Area: 38.0 hectares.
This site is within the Bodmin Moor Area of Outstanding Beauty.
This damp wooded gorge on the River Fowey lies on the steep slopes of the southern edge of the Bodmin Moor granite, some 4 kilometres to the north-west of Liskeard.
The soils are free draining and the majority of the woodland is composed of irregular high forest, dominated by oak, with ash Fraxinus excelsior. Some patches of sessile oak Quercus petraea have been coppiced. There is a sparse shrub layer of hazel Corylus avellana and holly Ilex aquifolium. The field layer is generally acidophilous with greater woodrush Luzula sylvatica, bilberry Vaccinium myrtillus and hard fern Blechnum spicant, but on the better soils there is bracken Pteridium aquilinum and bramble Rubus fruticosus agg., with sanicle Sanicula europaea occurring locally.

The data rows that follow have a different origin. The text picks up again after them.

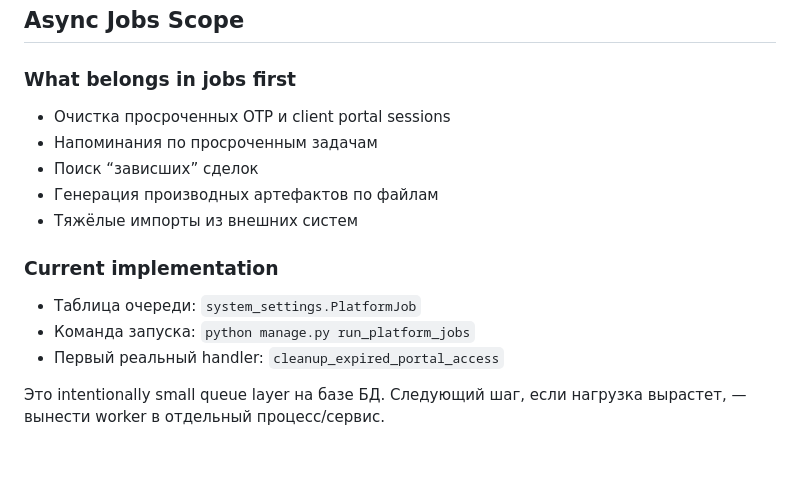
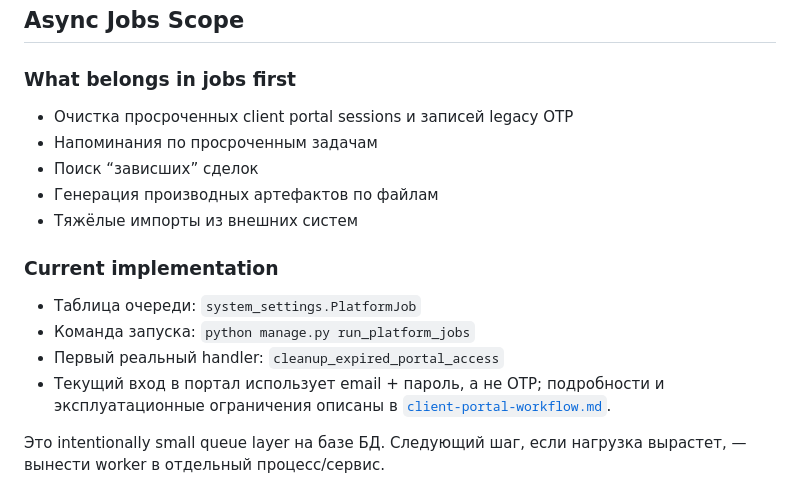
Before and after one commit to DGersmv/CH-Web, a Markdown page: docs/ch-crm-platform-blueprint.md, the part around one of its changes. Rendered like a GitHub page; blank space fills up the shorter version.

```diff
--- a/docs/ch-crm-platform-blueprint.md
+++ b/docs/ch-crm-platform-blueprint.md
@@ -53,7 +53,7 @@
 ## Async Jobs Scope
 
 ### What belongs in jobs first
-- Очистка просроченных OTP и client portal sessions
+- Очистка просроченных client portal sessions и записей legacy OTP
 - Напоминания по просроченным задачам
 - Поиск “зависших” сделок
 - Генерация производных артефактов по файлам
@@ -63,6 +63,9 @@
 - Таблица очереди: `system_settings.PlatformJob`
 - Команда запуска: `python manage.py run_platform_jobs`
 - Первый реальный handler: `cleanup_expired_portal_access`
+- Текущий вход в портал использует email + пароль, а не OTP; подробности и
+  эксплуатационные ограничения описаны в
+  [`client-portal-workflow.md`](client-portal-workflow.md).
 
 Это intentionally small queue layer на базе БД. Следующий шаг, если нагрузка вырастет, — вынести worker в отдельный процесс/сервис.
 
```
Also changed, not shown: other parts of docs/ch-crm-platform-blueprint.md (+1 -1 lines), README.md (+7 -0 lines), docs/client-portal-workflow.md (added, +150 -0 lines).
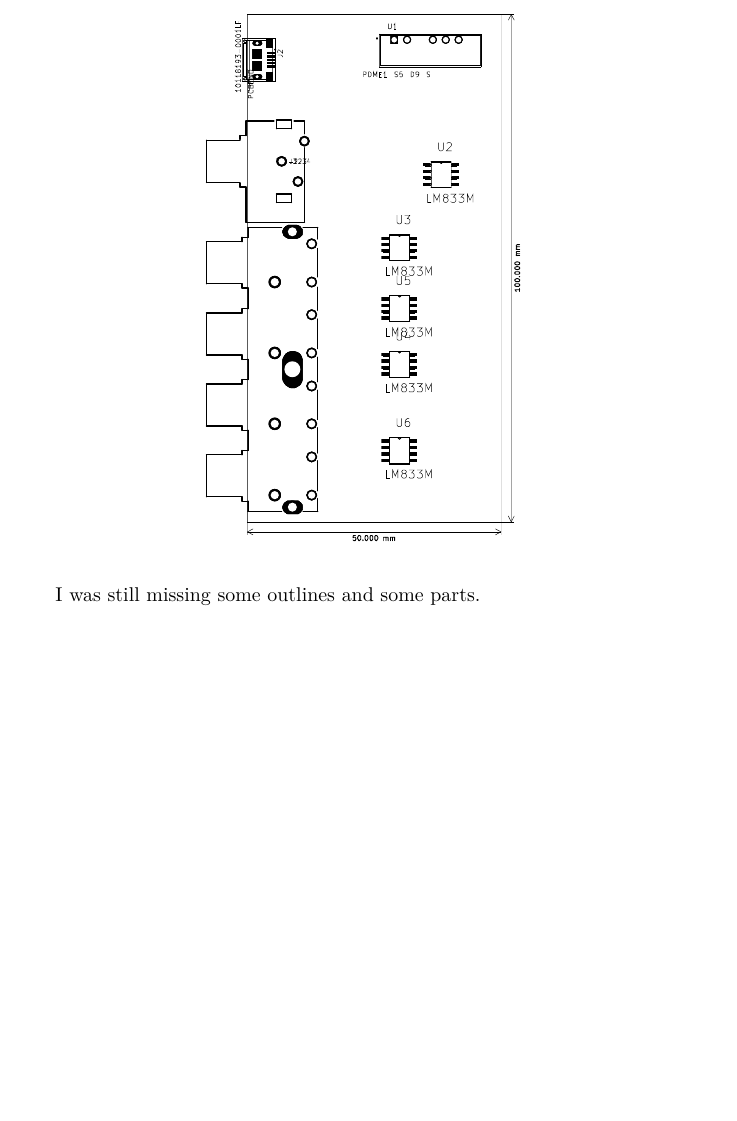
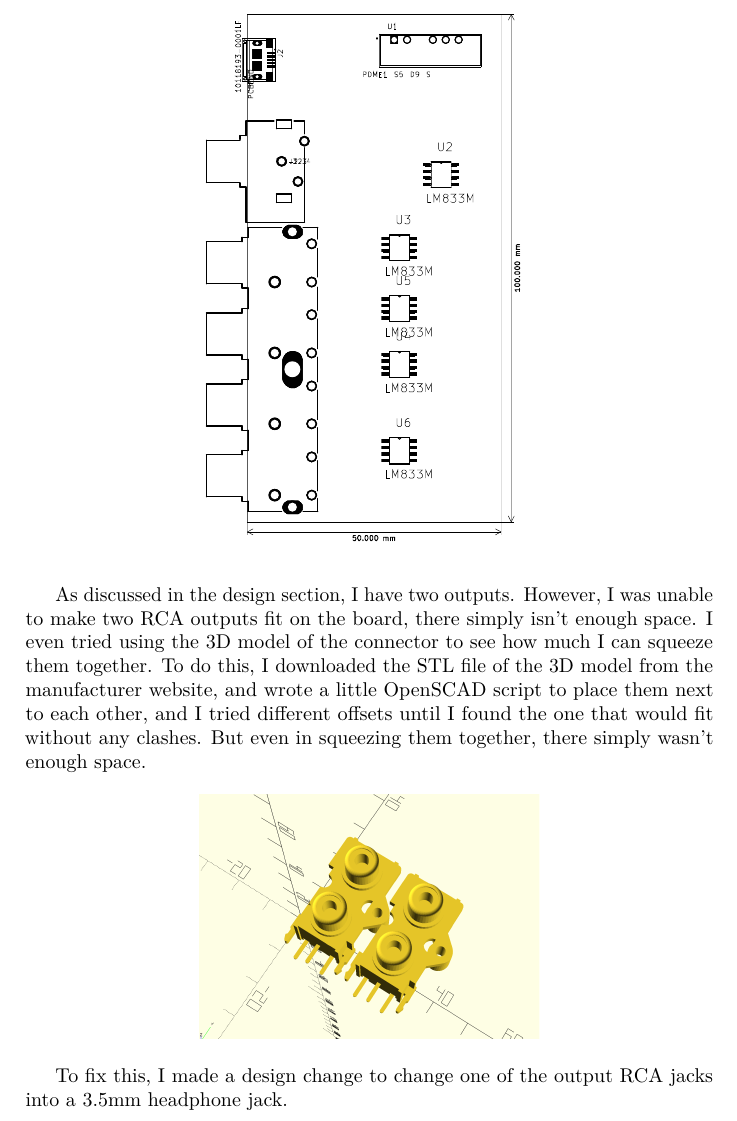
Before and after one commit to xfbs/audio-mixer, a LaTeX document (doc.tex): part of page 20 of 20, cut at the place of the change, the shorter picture padded with empty space. Compiled offline with pdfLaTeX.

Commit message:
updates doc

```diff
--- a/doc.tex
+++ b/doc.tex
@@ -772,7 +772,17 @@ Next, I arranged the parts on the PCB in a way that makes sense. The RCA jacks a
   \includegraphics[trim={11cm 5cm 12cm 5cm},clip,width=6cm]{images/pcb.pdf}
 \end{center}
 
-I was still missing some outlines and some parts.
+As discussed in the design section, I have two outputs. However, I was unable to make two RCA outputs fit on the board, there simply isn't enough space. I even tried using the 3D model of the connector to see how much I can squeeze them together. To do this, I downloaded the STL file of the 3D model from the manufacturer website, and wrote a little OpenSCAD script to place them next to each other, and I tried different offsets until I found the one that would fit without any clashes. But even in squeezing them together, there simply wasn't enough space.
+
+\begin{center}
+\includegraphics[width=6cm,trim={7cm 6cm 7cm 7cm},clip]{models/model}
+\end{center}
+
+To fix this, I made a design change to change one of the output RCA jacks into a 3.5mm headphone jack.
+
+
+
+
 
 
 \end{document}
```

Draynes Wood is of particular importance as one of Cornwall’s richest sites for lower plants; 37 species of liverwort and 86 species of moss have been recorded. Of special note are the 2 nationally rare plants, the Tunbridge filmy-fern Hymenophyllum tunbridgense and the moss Fissidens polyphyllus. A total of 48 lichen species are recorded including the nationally rare Parmelia dissecta and several other ancient woodland indicator species.
The course of the River Fowey is broken by a series of deep pools, waterfalls and rapids, known as Golitha Falls, providing habitats for dragonflies and other insects. Dipper Cinclus cinclus and treecreeper Certhia familiaris frequent the site.